⟨
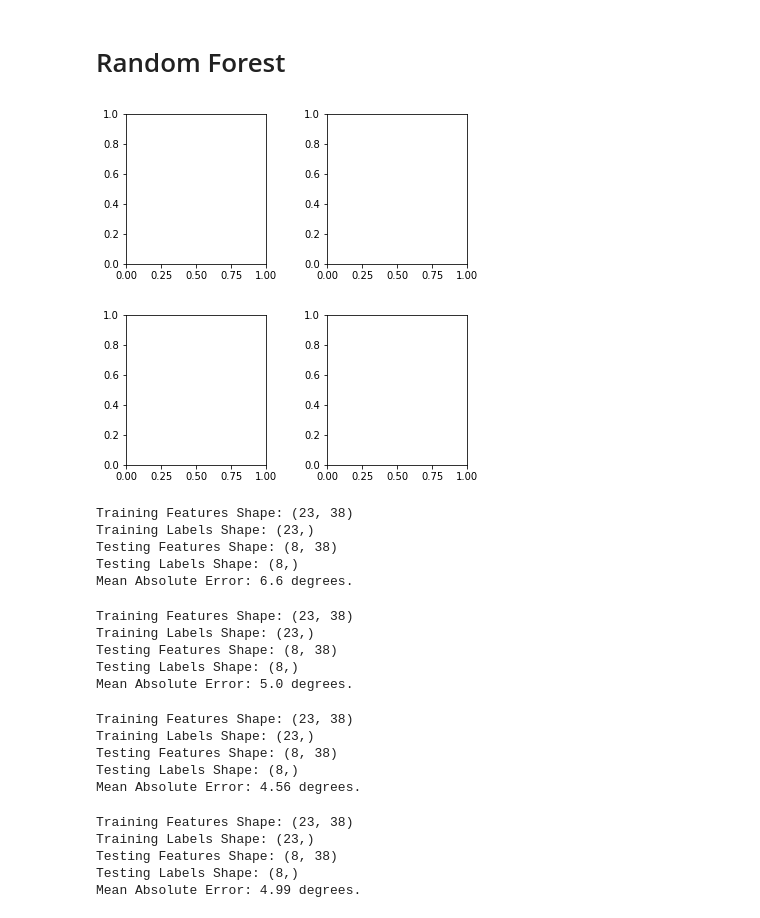
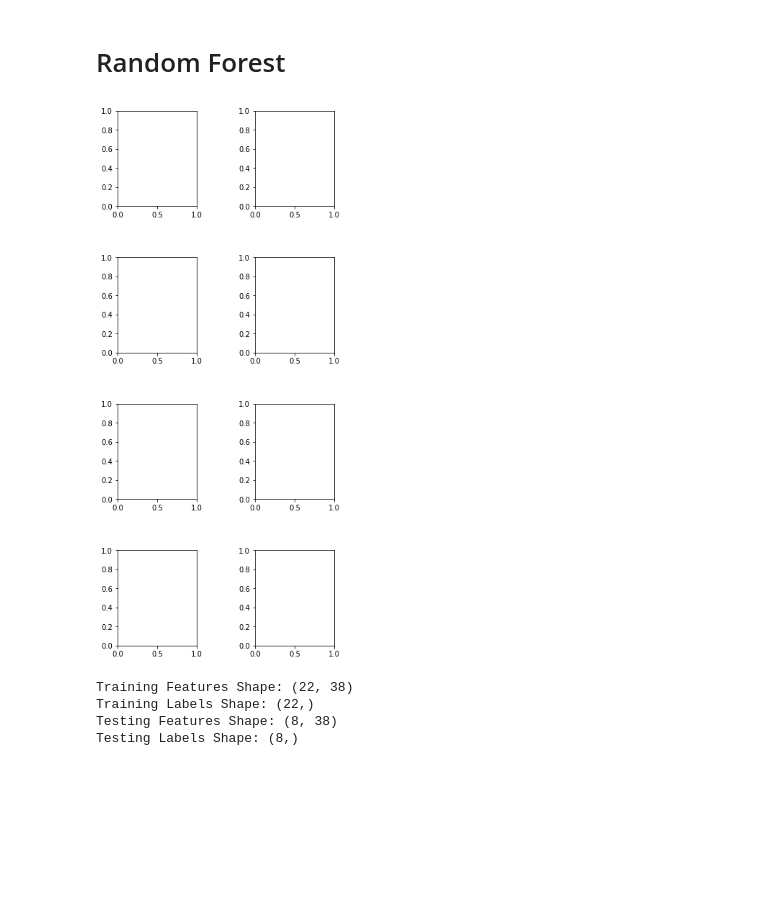
Before and after one commit to Complex-Play-Lab/ShadowspectRandomForest, a Jupyter notebook: main.ipynb, the cells around one changed output. Cells and saved outputs as stored; diff of their text form; code cells hidden in the pictures; blank space fills up the shorter version.

```diff
--- a/main.ipynb
+++ b/main.ipynb
@@ -358,51 +367,34 @@ def run_regressor(good_data, dep_col, reg, title, ax):
 # %%
 # setup figure that we'll add all the prediction plots to
-fig, axs = subplots(2, 2)
-fig.set_size_inches(3*2, 3*2)
-fig.tight_layout(pad=3.0)
+cols = 2
+rows = 4
+fig, axs = subplots(rows, cols)
+fig.set_size_inches(3*cols, 3*rows)
+fig.tight_layout(pad=5.0)
 # %% [output]
-[figure, old version]
+[figure, new version]
 # %%
-# run the model
-good_data = data[data["sri"] > 0][everything].drop("sbst", axis=1).dropna()
-reg = XGBRegressor(tree_method="hist")
-run_regressor(good_data, "sri", reg, "sri xgb full model", axs[0][0])
+# run the models
+good_data = data[data["sri"] > 0][everything].dropna()
+reg = XGBRegressor(tree_method="hist", random_state=42)
+run_regressor(good_data, "sri", features, ["gender_number"], reg, "sri xgb full", axs[0])
 # %% [output]
-Training Features Shape: (23, 38)
-Training Labels Shape: (23,)
+Training Features Shape: (22, 38)
+Training Labels Shape: (22,)
 Testing Features Shape: (8, 38)
 Testing Labels Shape: (8,)
-Mean Absolute Error: 6.6 degrees.
 # %%
-good_data = data[data["sbst"] > 0][everything].drop("sri", axis=1).dropna()
-reg = XGBRegressor(tree_method="hist")
-run_regressor(good_data, "sbst", reg, "sbst xgb full model", axs[0][1])
+good_data = data[data["sbst"] > 0][everything].dropna()
+reg = XGBRegressor(tree_method="hist", random_state=42)
+run_regressor(good_data, "sbst", features, ["gender_number"], reg, "sbst xgb full model", axs[1])
-# %% [output]
-Training Features Shape: (23, 38)
-Training Labels Shape: (23,)
-Testing Features Shape: (8, 38)
-Testing Labels Shape: (8,)
-Mean Absolute Error: 5.0 degrees.
 # %%
-good_data = data[data["sri"] > 0][everything].drop("sbst", axis=1).dropna()
+good_data = data[data["sri"] > 0][everything].dropna()
 reg = RandomForestRegressor(n_estimators=1000, random_state=42)
-run_regressor(good_data, "sri", reg, "sri rf full model", axs[1][0])
+run_regressor(good_data, "sri", features, ["gender_number"], reg, "sri rf full model", axs[2])
-# %% [output]
-Training Features Shape: (23, 38)
-Training Labels Shape: (23,)
-Testing Features Shape: (8, 38)
-Testing Labels Shape: (8,)
-Mean Absolute Error: 4.56 degrees.
 # %%
-good_data = data[data["sbst"] > 0][everything].drop("sri", axis=1).dropna()
+good_data = data[data["sbst"] > 0][everything].dropna()
 reg = RandomForestRegressor(n_estimators=1000, random_state=42)
-run_regressor(good_data, "sbst", reg, "sbst rf full model", axs[1][1])
+run_regressor(good_data, "sbst", features, ["gender_number"], reg, "sbst rf full model", axs[3])
-# %% [output]
-Training Features Shape: (23, 38)
-Training Labels Shape: (23,)
-Testing Features Shape: (8, 38)
-Testing Labels Shape: (8,)
-Mean Absolute Error: 4.99 degrees.
 # %%
 # save the plot now that we're done
 fig.savefig(f"output/predictions.png")
```
Also changed, not shown: parts of 3 cells of this notebook, 1 other file.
⟩
> **DIRECTIONS FOR THIS TASK**
Quote the preceding records in their entirety, excluding every picture.

> **WRITTEN REPLY**
Before and after one commit to Complex-Play-Lab/ShadowspectRandomForest, a Jupyter notebook: main.ipynb, the cells around one changed output. Cells and saved outputs as stored; diff of their text form; code cells hidden in the pictures; blank space fills up the shorter version.

```diff
--- a/main.ipynb
+++ b/main.ipynb
@@ -358,51 +367,34 @@ def run_regressor(good_data, dep_col, reg, title, ax):
 # %%
 # setup figure that we'll add all the prediction plots to
-fig, axs = subplots(2, 2)
-fig.set_size_inches(3*2, 3*2)
-fig.tight_layout(pad=3.0)
+cols = 2
+rows = 4
+fig, axs = subplots(rows, cols)
+fig.set_size_inches(3*cols, 3*rows)
+fig.tight_layout(pad=5.0)
 # %% [output]
-[figure, old version]
+[figure, new version]
 # %%
-# run the model
-good_data = data[data["sri"] > 0][everything].drop("sbst", axis=1).dropna()
-reg = XGBRegressor(tree_method="hist")
-run_regressor(good_data, "sri", reg, "sri xgb full model", axs[0][0])
+# run the models
+good_data = data[data["sri"] > 0][everything].dropna()
+reg = XGBRegressor(tree_method="hist", random_state=42)
+run_regressor(good_data, "sri", features, ["gender_number"], reg, "sri xgb full", axs[0])
 # %% [output]
-Training Features Shape: (23, 38)
-Training Labels Shape: (23,)
+Training Features Shape: (22, 38)
+Training Labels Shape: (22,)
 Testing Features Shape: (8, 38)
 Testing Labels Shape: (8,)
-Mean Absolute Error: 6.6 degrees.
 # %%
-good_data = data[data["sbst"] > 0][everything].drop("sri", axis=1).dropna()
-reg = XGBRegressor(tree_method="hist")
-run_regressor(good_data, "sbst", reg, "sbst xgb full model", axs[0][1])
+good_data = data[data["sbst"] > 0][everything].dropna()
+reg = XGBRegressor(tree_method="hist", random_state=42)
+run_regressor(good_data, "sbst", features, ["gender_number"], reg, "sbst xgb full model", axs[1])
-# %% [output]
-Training Features Shape: (23, 38)
-Training Labels Shape: (23,)
-Testing Features Shape: (8, 38)
-Testing Labels Shape: (8,)
-Mean Absolute Error: 5.0 degrees.
 # %%
-good_data = data[data["sri"] > 0][everything].drop("sbst", axis=1).dropna()
+good_data = data[data["sri"] > 0][everything].dropna()
 reg = RandomForestRegressor(n_estimators=1000, random_state=42)
-run_regressor(good_data, "sri", reg, "sri rf full model", axs[1][0])
+run_regressor(good_data, "sri", features, ["gender_number"], reg, "sri rf full model", axs[2])
-# %% [output]
-Training Features Shape: (23, 38)
-Training Labels Shape: (23,)
-Testing Features Shape: (8, 38)
-Testing Labels Shape: (8,)
-Mean Absolute Error: 4.56 degrees.
 # %%
-good_data = data[data["sbst"] > 0][everything].drop("sri", axis=1).dropna()
+good_data = data[data["sbst"] > 0][everything].dropna()
 reg = RandomForestRegressor(n_estimators=1000, random_state=42)
-run_regressor(good_data, "sbst", reg, "sbst rf full model", axs[1][1])
+run_regressor(good_data, "sbst", features, ["gender_number"], reg, "sbst rf full model", axs[3])
-# %% [output]
-Training Features Shape: (23, 38)
-Training Labels Shape: (23,)
-Testing Features Shape: (8, 38)
-Testing Labels Shape: (8,)
-Mean Absolute Error: 4.99 degrees.
 # %%
 # save the plot now that we're done
 fig.savefig(f"output/predictions.png")
```
Also changed, not shown: parts of 3 cells of this notebook, 1 other file.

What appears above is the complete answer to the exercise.